I’m at the Brasscom Global IT Forum 2010 in Rio de Janeiro.
I was talking a couple of days ago to a very senior figure in the Brazilian technology industry and he listed all the benefits of working with Brazil, including the deep domain knowledge, heritage of the IT industry, and the flexibility of the people. But then he said that often the reality is that an executive will end up with two or three possible locations where they can work and so it’s soft benefits that will help influence the decision. On that note, he waved his arm at the winter sunshine and pretty girls around us in a cafe and said, would you rather be visiting Brazil or Bangladesh?
It’s a serious point. I have heard rumours in the past of one company that invested in a back office in Sri Lanka just because the wife of the CEO wanted the ability to regularly visit the beaches there.
And in terms of lifestyle, Brazil has to be one of the most favourable locations in the world – particularly here in Rio de Janeiro. As I write this blog I am in a major hotel conference centre, yet I am also about 10 metres from the golden sand of Ipanema beach, with waves crashing onto the shore as the only noise disturbing the conference speaker.
It’s winter in Brazil at present, yet it’s still 20c. In northern Europe, that’s quite a nice warm day. To many Brazilians it’s chilly, though the joggers on the beach are in shorts and T-shirts. The whole city screams work-life balance because offices can be just metres from the beach – like my hotel.
I was enjoying a drink on the rooftop bar of the hotel last night and I mentioned the ‘Brazil or Bangladesh’ comment to another leading Brazilian tech player. He immediately said: “It’s all about our business plan B – are you interested in bikinis or burqas?”
It’s not culturally sensitive or politically correct, but both commentators are telling a real truth in a humourous way. If you are an executive and you are choosing a place to invest, once basic competencies and price are all compared and a short list is created, the soft factors are going to play a major role in helping you choose where you want to work.
And it’s very hard to beat Brazil as a nice place to do business.
It turns out that there is wall-to-wall wifi at the Gartner conference in São Paulo today – so I apologise to anyone from Brasscom or Gartner who was upset by my earlier blog post… I found out that Angelica Mari from Computer Weekly had been told off by some of the conference organisers for complaining about the wifi on her Twitter feed.
I have to confess to everyone – I started it. I complained and moaned to Angelica, who also mentioned that it was not really acceptable in a modern-day conference… but she was making a fair business point and there was nothing unkind it what she – or I – said.
The situation was that our hosts had switched off the Internet access because a government minister was coming to speak at the event – so it was a “security” issue to have the wifi enabled during that time.
I did not find out this reason for the lack of Internet until hours later, after being told that I was just not allowed to use Internet in the conference hall. And furthermore, what a ridiculous reason anyway. Could the government minister in question email me and explain why we are not allowed to use the Internet in his presence please?

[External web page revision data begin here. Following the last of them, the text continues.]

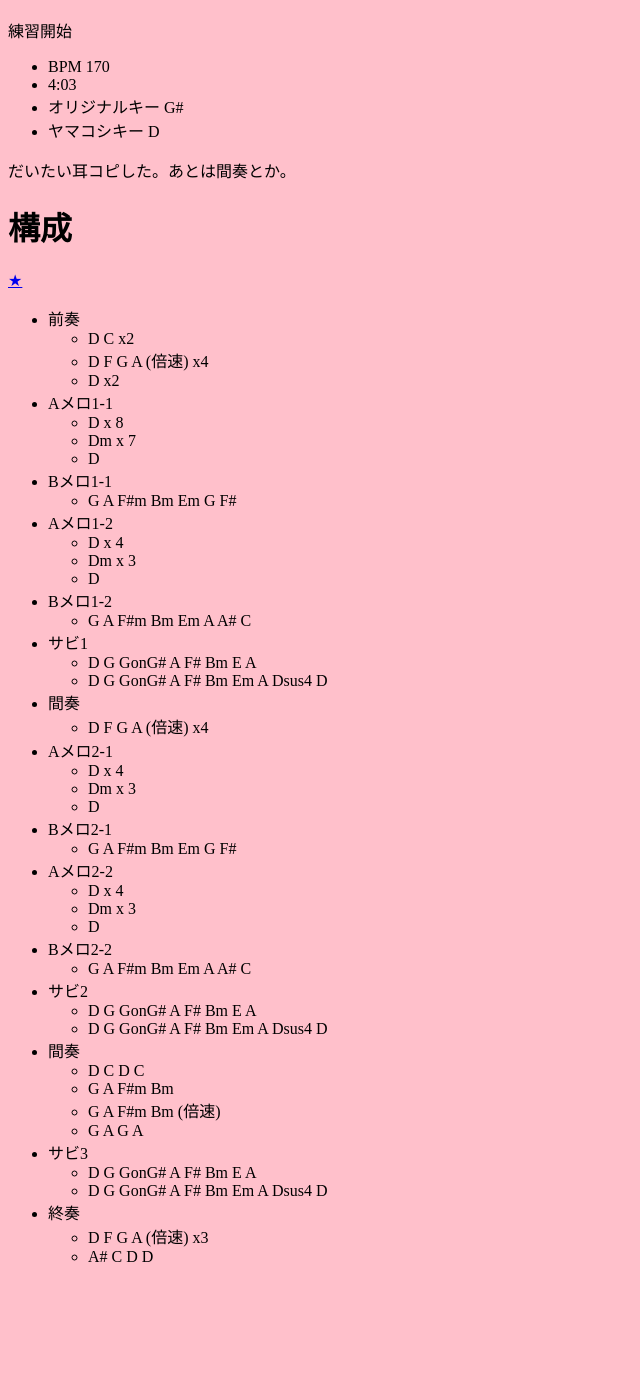
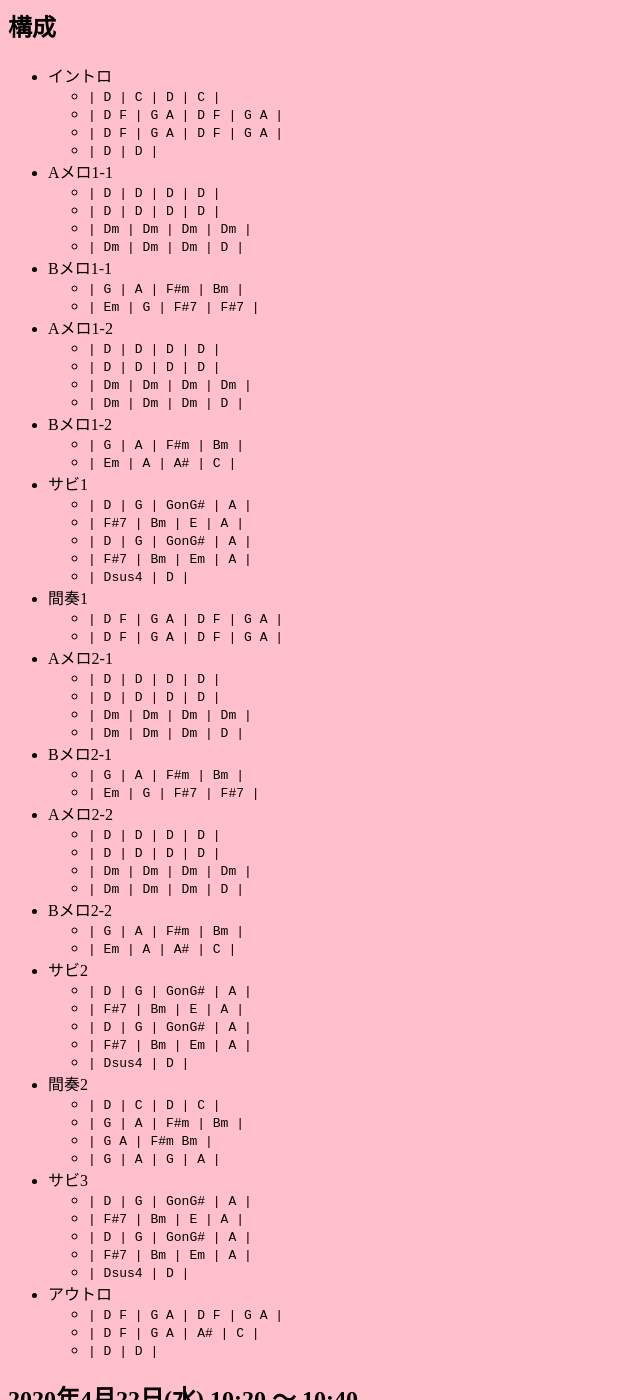
Before and after one commit to takaoyamakoshi/momochi, a Jekyll site: the page built from showtime/number/be_genki_naseba_naru.md, in a window 1280 px wide and 1400 px high, scrolled down 297 px. Shown: the whole window, without its empty margins (0-640 px from the left). Built offline with Jekyll 4.4.1, drawn with Linux system fonts in a browser that asks for light colours; our own code applies the rules of GitHub Pages for plain Markdown files; before the commit the page ends 1579 px from its top, so only the background shows below that; some of the changed text lies outside the part shown.

Commit message:
Update be_genki_naseba_naru.md

```diff
--- a/showtime/number/be_genki_naseba_naru.md
+++ b/showtime/number/be_genki_naseba_naru.md
@@ -1,72 +1,100 @@
-# 2020年2月25日(火) 22:00 ～ 22:30
+# Be 元気＜成せば成るっ!＞
+
+Berryz工房の曲。
+
+- [オリジナルYouTube](https://www.youtube.com/watch?v=d5nmDDUglVM)
+- [歌詞](http://j-lyric.net/artist/a002e87/l028216.html)
+- BPM 170
+- オリジナルキー G#
+- ヤマコシキー D
+- 時間 4:03
+- [Wikipedia](https://ja.wikipedia.org/wiki/Be_%E5%85%83%E6%B0%97%EF%BC%9C%E6%88%90%E3%81%9B%E3%81%B0%E6%88%90%E3%82%8B%E3%81%A3!%EF%BC%9E)
+
+## 構成
+
+- イントロ
+  - `| D | C | D | C |`
+  - `| D F | G A | D F | G A |`
+  - `| D F | G A | D F | G A |`
+  - `| D | D |`
+- Aメロ1-1
+  - `| D | D | D | D |`
+  - `| D | D | D | D |`
+  - `| Dm | Dm | Dm | Dm |`
+  - `| Dm | Dm | Dm | D |`
+- Bメロ1-1
+  - `| G  | A | F#m | Bm |`
+  - `| Em | G | F#7 | F#7 |`
+- Aメロ1-2
+  - `| D | D | D | D |`
+  - `| D | D | D | D |`
+  - `| Dm | Dm | Dm | Dm |`
+  - `| Dm | Dm | Dm | D |`
+- Bメロ1-2
+  - `| G  | A | F#m | Bm |`
+  - `| Em | A | A# | C |`
+- サビ1
+  - `| D | G | GonG# | A |`
+  - `| F#7 | Bm | E | A |`
+  - `| D | G | GonG# | A |`
+  - `| F#7 | Bm | Em | A |`
+  - `| Dsus4 | D |`
+- 間奏1
+  - `| D F | G A | D F | G A |`
+  - `| D F | G A | D F | G A |`
+- Aメロ2-1
+  - `| D | D | D | D |`
+  - `| D | D | D | D |`
+  - `| Dm | Dm | Dm | Dm |`
+  - `| Dm | Dm | Dm | D |`
+- Bメロ2-1
+  - `| G  | A | F#m | Bm |`
+  - `| Em | G | F#7 | F#7 |`
+- Aメロ2-2
+  - `| D | D | D | D |`
+  - `| D | D | D | D |`
+  - `| Dm | Dm | Dm | Dm |`
+  - `| Dm | Dm | Dm | D |`
+- Bメロ2-2
+  - `| G  | A | F#m | Bm |`
+  - `| Em | A | A# | C |`
+- サビ2
+  - `| D | G | GonG# | A |`
+  - `| F#7 | Bm | E | A |`
+  - `| D | G | GonG# | A |`
+  - `| F#7 | Bm | Em | A |`
+  - `| Dsus4 | D |`
+- 間奏2
+  - `| D | C | D | C |`
+  - `| G | A | F#m | Bm |`
+  - `| G A | F#m Bm |`
+  - `| G | A | G | A |`
+- サビ3
+  - `| D | G | GonG# | A |`
+  - `| F#7 | Bm | E | A |`
+  - `| D | G | GonG# | A |`
+  - `| F#7 | Bm | Em | A |`
+  - `| Dsus4 | D |`
+- アウトロ
+  - `| D F | G A | D F | G A |`
+  - `| D F | G A | A# | C |`
+  - `| D | D |`
+
+## 2020年4月22日(水) 10:20 ～ 10:40
+
+ひさしぶりにちょっと弾いてみた。
+
+## 2020年2月25日(火) 22:00 ～ 22:30
 
 ひたすら練習
 
-# 2020年2月24日(月) 12:05 ～ 12:57
+## 2020年2月24日(月) 12:05 ～ 12:57
 
 曲の構成を把握して、アレンジが完成。歌詞を覚えないと・・・。
 Aメロの弾き方、単音引きしようとしたが、やめた。
 
-# 2020年2月17日(月) 21:27 ～ 22:27
+## 2020年2月17日(月) 21:27 ～ 22:27
 
 練習開始
 
-- BPM 170
-- 4:03
-- オリジナルキー G#
-- ヤマコシキー D
-
 だいたい耳コピした。あとは間奏とか。
-
-
-# 構成
-
-[★](https://www.youtube.com/watch?v=d5nmDDUglVM)
-
-- 前奏
-  - D C x2
-  - D F G A (倍速) x4
-  - D x2
-- Aメロ1-1
-  - D x 8
-  - Dm x 7
-  - D
-- Bメロ1-1
-  - G A F#m Bm Em G F#
-- Aメロ1-2
-  - D x 4
-  - Dm x 3
-  - D
-- Bメロ1-2
-  - G A F#m Bm Em A A# C
-- サビ1
-  - D G GonG# A F# Bm E A
-  - D G GonG# A F# Bm Em A Dsus4 D
-- 間奏
-  - D F G A (倍速) x4
-- Aメロ2-1
-  - D x 4
-  - Dm x 3
-  - D
-- Bメロ2-1
-  - G A F#m Bm Em G F#
-- Aメロ2-2
-  - D x 4
-  - Dm x 3
-  - D
-- Bメロ2-2
-  - G A F#m Bm Em A A# C
-- サビ2
-  - D G GonG# A F# Bm E A
-  - D G GonG# A F# Bm Em A Dsus4 D
-- 間奏
-  - D C D C
-  - G A F#m Bm
-  - G A F#m Bm (倍速)
-  - G A G A
-- サビ3
-  - D G GonG# A F# Bm E A
-  - D G GonG# A F# Bm Em A Dsus4 D
-- 終奏
-  - D F G A (倍速) x3
-  - A# C D D
```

Thanks to Andrew Spender from Gartner in New York for helping to get to the bottom of the mystery – and he was just following our tweets from Brazil and able to coordinate better than some of the conference team on the ground. Interesting.
This is not a big issue though. I don’t have an axe to grind with anyone and especially not Brasscom or Gartner, but I thought I’d better follow up from the earlier blog because it seems some feathers were ruffled.
A note of reference for conference organisers everywhere, please just ensure the story is right. If you are switching off the net access temporarily, then why not let the audience know the reason?
It’s a whole lot better than someone giving out the wrong information “you are not allowed online in here…”
I’m at the Gartner outsourcing summit in São Paulo, Brazil today. I walked into the keynote session a little earlier this morning only to find that there is no Internet availability in the conference area of the hotel.
I asked the conference organisers why I can’t get online. They said that people at the conference are not allowed to get online.
Umm, so how is anyone supposed to blog the conference or make comments about what the speakers are saying?
I did ask them earlier what the hashtag for the event is, only to be greeted by blank stares… Come on Gartner, what’s going on? You can do a lot better than this in Brazil. At NASSCOM in Mumbai, bloggers are allowed seats at the front of the conference hall – with power sockets – so they can get unobstructed video and photo content out onto the web immediately.
This time it feels like I’m an imposition, asking constant questions and getting no answers.
Posted in Uncategorized
Tagged BPO, brasil, brasscom, brazil, conference, gartner, internet, IT, ITO, nasscom, outsourcing, sao, sao paulo, summit, wifi
I’m blogging next week from the Gartner Sourcing Summit in São Paulo, Brazil. And following that, I’ll be in Rio de Janeiro for a government led event focused on the tech industry in Brazil.
Take a look at the speakers at the Gartner summit by following the link above. If you want me to ask any questions about the tech industry in Brazil to any of these good people, or the government people, then just send me a message…
Posted in Uncategorized
Tagged BPO, brasil, brasscom, brazil, gartner, IT, ITO, offshoring, outsourcing, rio, rio de janeiro, sao paulo, summit, tech, technology